This photo shows a cross-sectional view of a stromatolitic bioherm with a diameter of ∼5 meters with Princeton graduate student Jon Husson for scale. Stratigraphic up is ∼45° up and to the left of the image as can be seen in this annotated version of the photo. Stromatolites are laminated accumulations of carbonate sediment that were produced by growth and metabolism in ancient microbial mats. As cyanobacteria in these mats took in carbon dioxide, local alkalinity increased stimulating the precipitation of carbonate. In addition, extracellular polymeric substances produced by cyanobacteria provides a location where carbonate minerals nucleate and grow while also trapping carbonate sediment that can further contribute to stromatolite growth.
During growth, stromatolites can coalesce into hemisphere-shaped domal deposits termed bioherms that can be many meters across.
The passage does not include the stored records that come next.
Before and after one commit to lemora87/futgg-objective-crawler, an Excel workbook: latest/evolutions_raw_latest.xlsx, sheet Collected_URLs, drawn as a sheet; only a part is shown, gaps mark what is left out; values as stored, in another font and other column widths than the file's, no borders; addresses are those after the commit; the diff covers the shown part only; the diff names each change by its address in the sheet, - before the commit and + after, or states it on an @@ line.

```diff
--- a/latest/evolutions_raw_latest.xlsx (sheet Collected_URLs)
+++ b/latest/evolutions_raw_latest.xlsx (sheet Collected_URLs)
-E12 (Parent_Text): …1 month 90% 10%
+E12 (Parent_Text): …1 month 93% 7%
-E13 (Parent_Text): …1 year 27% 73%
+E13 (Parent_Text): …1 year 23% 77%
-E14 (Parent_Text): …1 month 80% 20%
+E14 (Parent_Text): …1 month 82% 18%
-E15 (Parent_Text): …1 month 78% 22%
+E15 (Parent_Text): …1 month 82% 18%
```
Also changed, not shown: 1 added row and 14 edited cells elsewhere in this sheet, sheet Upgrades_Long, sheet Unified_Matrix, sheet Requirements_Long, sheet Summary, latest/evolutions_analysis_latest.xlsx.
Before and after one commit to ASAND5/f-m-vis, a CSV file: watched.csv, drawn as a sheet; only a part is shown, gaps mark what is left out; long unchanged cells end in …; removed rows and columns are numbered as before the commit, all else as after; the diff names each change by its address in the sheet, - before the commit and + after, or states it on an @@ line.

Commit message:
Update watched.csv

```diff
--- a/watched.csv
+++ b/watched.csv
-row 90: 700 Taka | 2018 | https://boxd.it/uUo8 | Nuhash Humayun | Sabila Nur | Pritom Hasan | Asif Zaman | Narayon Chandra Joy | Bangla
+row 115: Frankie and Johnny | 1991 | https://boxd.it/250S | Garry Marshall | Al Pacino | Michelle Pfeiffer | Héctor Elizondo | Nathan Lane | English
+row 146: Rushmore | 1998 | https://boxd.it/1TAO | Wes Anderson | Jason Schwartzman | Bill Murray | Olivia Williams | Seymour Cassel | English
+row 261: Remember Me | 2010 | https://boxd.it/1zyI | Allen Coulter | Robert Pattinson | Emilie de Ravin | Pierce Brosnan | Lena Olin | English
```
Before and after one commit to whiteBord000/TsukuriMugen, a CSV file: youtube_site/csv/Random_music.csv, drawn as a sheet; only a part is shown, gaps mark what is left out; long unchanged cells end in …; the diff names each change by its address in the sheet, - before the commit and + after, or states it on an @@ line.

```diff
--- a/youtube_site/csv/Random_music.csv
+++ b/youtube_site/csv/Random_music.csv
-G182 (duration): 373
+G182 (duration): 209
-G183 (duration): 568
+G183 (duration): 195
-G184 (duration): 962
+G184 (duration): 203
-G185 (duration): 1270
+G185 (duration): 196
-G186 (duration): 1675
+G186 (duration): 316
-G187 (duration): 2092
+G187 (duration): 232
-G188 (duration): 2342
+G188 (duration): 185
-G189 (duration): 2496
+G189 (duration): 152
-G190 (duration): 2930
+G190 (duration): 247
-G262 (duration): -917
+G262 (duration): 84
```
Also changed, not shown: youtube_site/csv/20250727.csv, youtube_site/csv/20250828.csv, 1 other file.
Such bioherms are commonly comprised of many smaller individual stromatolites such as the these columnar stromatolites with transversely elongate projections pictured in the image to the left (and named following the taxonomic classification of Walter (1972)). The two dollar Australia coin shown in that image for scale has a diameter of 2 cm.